Biak Island Region
West Papua, Indonesia
West Papua, Indonesia
This project restores and protects 1,000 hectares of highly degraded mangrove forest
Biak Island's mangrove estuaries are 75% deforested. The project employs local villagers to plant a diverse mix of mangrove species, creating both jobs and healthy ecosystems.
Biak Island is located in the center of the Coral Triangle. The reefs around Biak have some of the highest levels of biodiversity on the planet.
Key Impact Metrics
Every 30 mangrove trees planted:
- Creates 1 day of living-wage employment for local community members, helping to support 55 families
- Provides resources for local education
- Protects local villages from storm surges and sea-level rise
- Serves as critical nursery grounds for fish and shellfish, and increases local marine productivity
- Has the potential to sequester more than 9 metric tons of carbon dioxide of the 25 year life of the trees
Each mangrove tree planted sequesters approximately 680 lbs [308kg] of C02 over its lifetime.
The mangrove restoration process
Mangrove restoration on Biak Island follows a structured, tested and straightforward process – comprised of these 8 steps:
1. Our local planting partner first works with all levels of the Indonesian government at the National, Regional, and most importantly, at the Village level (where the primary land ownership/rights is recognised in Indonesia) to secure the authorization agreements needed, as well as the long-term permence for the project site(s).
2. Workers receive intensive training on proper restoration techniques. This is often delivered by workers from other local projects.
3. “Before” photos are taken for each hectare (at the time of first planting) with the Theodolite app showing GPS coordinates and other site identification data.
4. Prior to planting, each worker “harvests” their own supply of appropriate mangrove species propagules/seeds from adjacent healthy remnant mangrove forests. The collected propagules are then recorded and bundled (per person), and held in storage at the village plant nursery until planted. Workers are paid once specific bundles are planted on scheduled communal planting days.
5. The workers first clear the sites of deforestation debris – and plant the appropriate mangrove species within the appropriate sub-ecosystems. Photo documentation after the planting has been completed is used to validate the estimated number of trees planted per daily section.
6. As needed, the workers also replant the propagules that can potentially die-off as a result of periodic crab predation, a severe weather event, etc.

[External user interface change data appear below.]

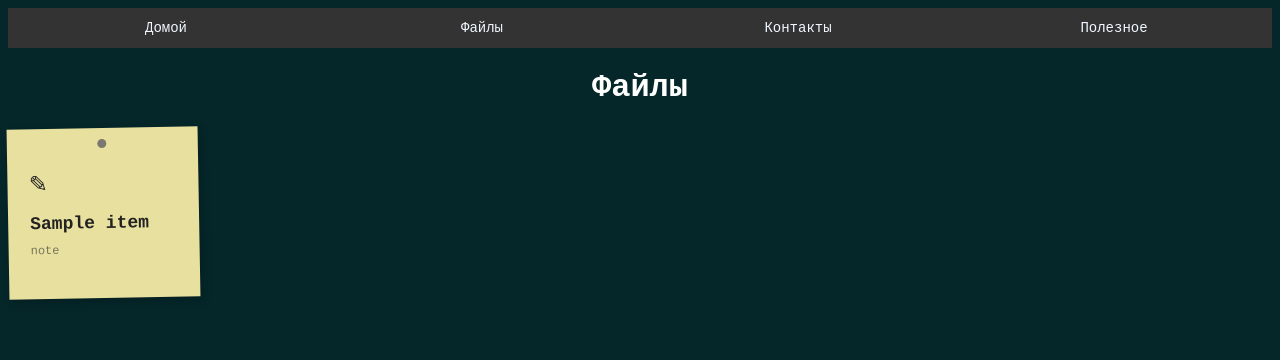
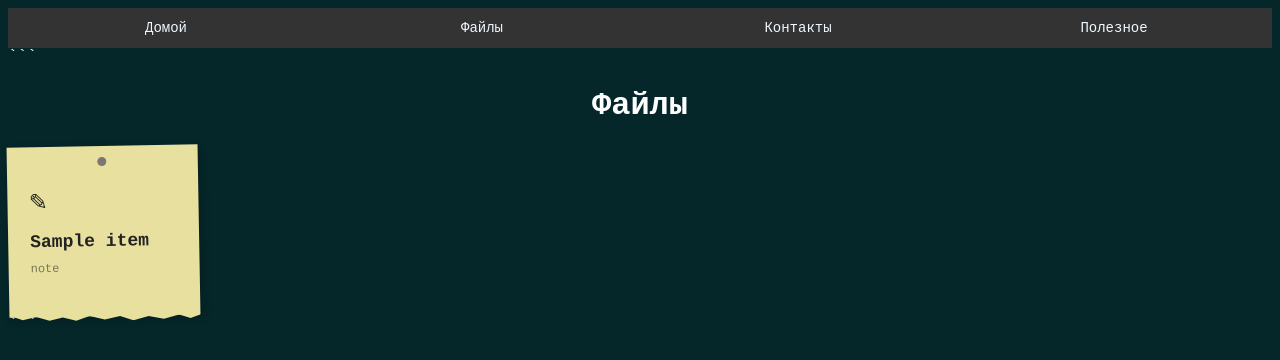
Before and after one commit to vintdime/coolserver, a Flask app: template templates/browse.html in a window 1280 px wide. Shown: the top 360 px of the page. Run offline with Flask 3, Linux system fonts and the light colour scheme; the template is opened without the code that fills it: most values are stand-ins (such as "Sample title", 1, 10 or a date in 2020).

Commit message:
css improv

````diff
--- a/main.py
+++ b/main.py
@@ -1,8 +1,7 @@
-from flask import Flask, render_template, url_for, abort
+from flask import Flask, render_template, abort
 from pathlib import Path
 import markdown
 import re
-import json
 import tempfile
 from lzstring import LZString
 from excalidraw_render.render import load_scene, render_svg
@@ -14,11 +13,14 @@ CONTENT_DIR = Path(__file__).parent / "content"
 
 def find_content_file(filename):
     matches = list(CONTENT_DIR.rglob(filename))
+
     if matches:
         return matches[0]
 
     matches = list(CONTENT_DIR.rglob(filename + ".md"))
+
     return matches[0] if matches else None
+
 
 def render_excalidraw(file_path):
     text = file_path.read_text(encoding="utf-8")
@@ -54,7 +56,6 @@ def render_excalidraw(file_path):
     finally:
         Path(temp_path).unlink(missing_ok=True)
 
-    return render_svg(scene)
 
 def process_excalidraw(text):
     pattern = r'!\[\[([^\]]+\.excalidraw)\]\]'
@@ -69,35 +70,56 @@ def process_excalidraw(text):
 
         try:
             svg = render_excalidraw(file_path)
+
             return f'<div class="excalidraw-container">{svg}</div>'
+
         except Exception as e:
             print(f"Excalidraw error for {file_path}: {e}")
             return f'<p>Excalidraw error: {e}</p>'
+
     return re.sub(pattern, replace, text)
-
 
 
 @app.route("/")
 def index():
-    return render_template('index.html')
+    return render_template("index.html")
+
 
 @app.route("/about")
 def about():
-    return render_template('about.html')
+    return render_template("about.html")
+
 
 @app.route("/Browse/")
 @app.route("/Browse/<path:filepath>")
 def Browse(filepath=""):
+    current_path = (CONTENT_DIR / filepath).resolve()
 
-    current_path = (CONTENT_DIR / filepath).resolve()
-    if any(part.startswith(".") for part in current_path.relative_to(CONTENT_DIR).parts):
-       abort(404)
+    if any(
+        part.startswith(".")
+        for part in current_path.relative_to(CONTENT_DIR).parts
+    ):
+        abort(404)
 
     if CONTENT_DIR not in current_path.parents and current_path != CONTENT_DIR:
         abort(404)
 
+    # Normal Markdown note
     if current_path.is_file():
 
+        # Excalidraw files should be rendered by the Excalidraw renderer
+        if current_path.name.endswith(".excalidraw.md"):
+            svg = render_excalidraw(current_path)
+
+            title = current_path.name.removesuffix(".excalidraw.md")
+
+            return render_template(
+                "directview.html",
+                content=svg,
+                title=title
+            )
+
+        # Regular Markdown
         if current_path.suffix.lower() != ".md":
             abort(404)
 
@@ -107,7 +129,11 @@ def Browse(filepath=""):
 
         html = markdown.markdown(
             markdown_text,
-            extensions=["fenced_code", "tables", "toc"]
+            extensions=[
+                "fenced_code",
+                "tables",
+                "toc"
+            ]
         )
 
         return render_template(
@@ -115,6 +141,7 @@ def Browse(filepath=""):
             content=html
         )
 
+    # Directory
     if current_path.is_dir():
 
         items = []
@@ -130,11 +157,20 @@ def Browse(filepath=""):
                     "type": "folder"
                 })
 
-            elif item.is_file() and item.suffix.lower() == ".md":
-                items.append({
-                    "name": item.stem,
-                    "type": "file"
-                })
+            elif item.is_file():
+
+                # Don't expose the .md extension of Excalidraw files
+                if item.name.endswith(".excalidraw.md"):
+                    items.append({
+                        "name": item.name.removesuffix(".md"),
+                        "type": "file"
+                    })
+
+                elif item.suffix.lower() == ".md":
+                    items.append({
+                        "name": item.stem,
+                        "type": "file"
+                    })
 
         return render_template(
             "browse.html",
@@ -142,6 +178,8 @@ def Browse(filepath=""):
             current_path=filepath
         )
 
+    abort(404)
+
+
 if __name__ == "__main__":
-    app.run(host="127.0.0.1", port=8000)\
-        #  app.run(debug=True)
+    app.run(host="127.0.0.1", port=8000)
--- a/static/css/main.css
+++ b/static/css/main.css
@@ -113,34 +113,63 @@ color: aliceblue;
 font-family: 'Courier New', Courier, monospace;
 text-align: center;
 }
-  .note-grid {
-    display: grid;
-    grid-template-columns: repeat(auto-fill, minmax(190px, 1fr));
-    gap: 24px;
-}
 .note-grid {
     display: grid;
     grid-template-columns: repeat(auto-fill, minmax(190px, 1fr));
     gap: 24px;
+    align-items: start;
 }
 
 .sticky-note {
+    width: 100%;
+    min-height: 170px;
+    height: auto;
+
     position: relative;
-    min-height: 170px;
     padding: 22px;
+
+    box-sizing: border-box;
 
     background-color: #e7e09f;
     color: #222;
-
     text-decoration: none;
-
-    box-sizing: border-box;
 
     box-shadow: 2px 3px 8px rgba(0, 0, 0, 0.25);
 
     transform: rotate(-1deg);
+    transition: transform 0.18s ease, box-shadow 0.18s ease;
+}
 
-    transition: transform 0.18s ease, box-shadow 0.18s ease;
+.sticky-note::after {
+    content: "";
+
+    position: absolute;
+    left: 0;
+    bottom: -7px;
+
+    width: 100%;
+    height: 9px;
+
+    background: inherit;
+
+    clip-path: polygon(
+        0 0,
+        7% 55%,
+        14% 20%,
+        21% 65%,
+        28% 30%,
+        35% 70%,
+        42% 20%,
+        50% 60%,
+        58% 25%,
+        65% 75%,
+        73% 30%,
+        81% 65%,
+        89% 20%,
+        95% 60%,
+        100% 25%,
+        100% 0
+    );
 }
 
 .sticky-note:nth-child(2n) {
@@ -149,6 +178,22 @@ text-align: center;
 
 .sticky-note:nth-child(3n) {
     transform: rotate(-2deg);
+}
+
+.sticky-note:nth-child(4n + 1) {
+    background-color: #e7e09f;
+}
+
+.sticky-note:nth-child(4n + 2) {
+    background-color: #f2b5b5;
+}
+
+.sticky-note:nth-child(4n + 3) {
+    background-color: #b9d9b0;
+}
+
+.sticky-note:nth-child(4n) {
+    background-color: #b8cbe8;
 }
 
 .sticky-note:hover {
--- a/templates/browse.html
+++ b/templates/browse.html
@@ -4,6 +4,7 @@
 
 <main class="browse-container">
 
+```
 <h1>Файлы</h1>
 
 {% if current_path %}
@@ -59,6 +60,7 @@
     {% endfor %}
 
 </div>
+```
 
 </main>
 
````
Also changed, not shown: templates/directview.html (added, +17 -0 lines). Lines whose indentation alone changed are shown as unchanged.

7. Our local planting partner monitors and measures survival rates, growth, health and natural regeneration rates on an annual basis. Photo documentation related to their specific planting sites is provided to SeaTrees to confirm this.
8. Long-term monitoring and guarding of the restored mangrove forest through a seperate “guard fund”, that is created at the very beginning of the restoration efforts. 10% of funding provided by SeaTrees, is set aside into a guard fund that is operated by Eden Projects.
Assuring trees deliver ongoing impact
In addition to ongoing evaluation provided by Eden Projects, we assess every restoration site in person. Sustainable Surf / SeaTrees team members visit each planting site we support during the initial planting period to document and verify the process, and progress. We visit all planting sites on an annual basis to validate the progress, and to address any potential issues.
On Biak Island, trained monitoring teams use a series of “circle plots” (a standardized 'Silviculture' evaluation technique) located within the planting sites to annually measure tree growth rate, survival rate, diversity, and other indicators of forest health. These teams also identify areas of the forest that need additional restoration effort, from the occasional destructive impacts of animals ( typically, crab predation) and extreme weather.
SeaTrees has partnered with the Eden Reforestation Projects to fund local villagers on Biak Island in their effort to restore, replant, and protect the area’s unique and vital forest systems.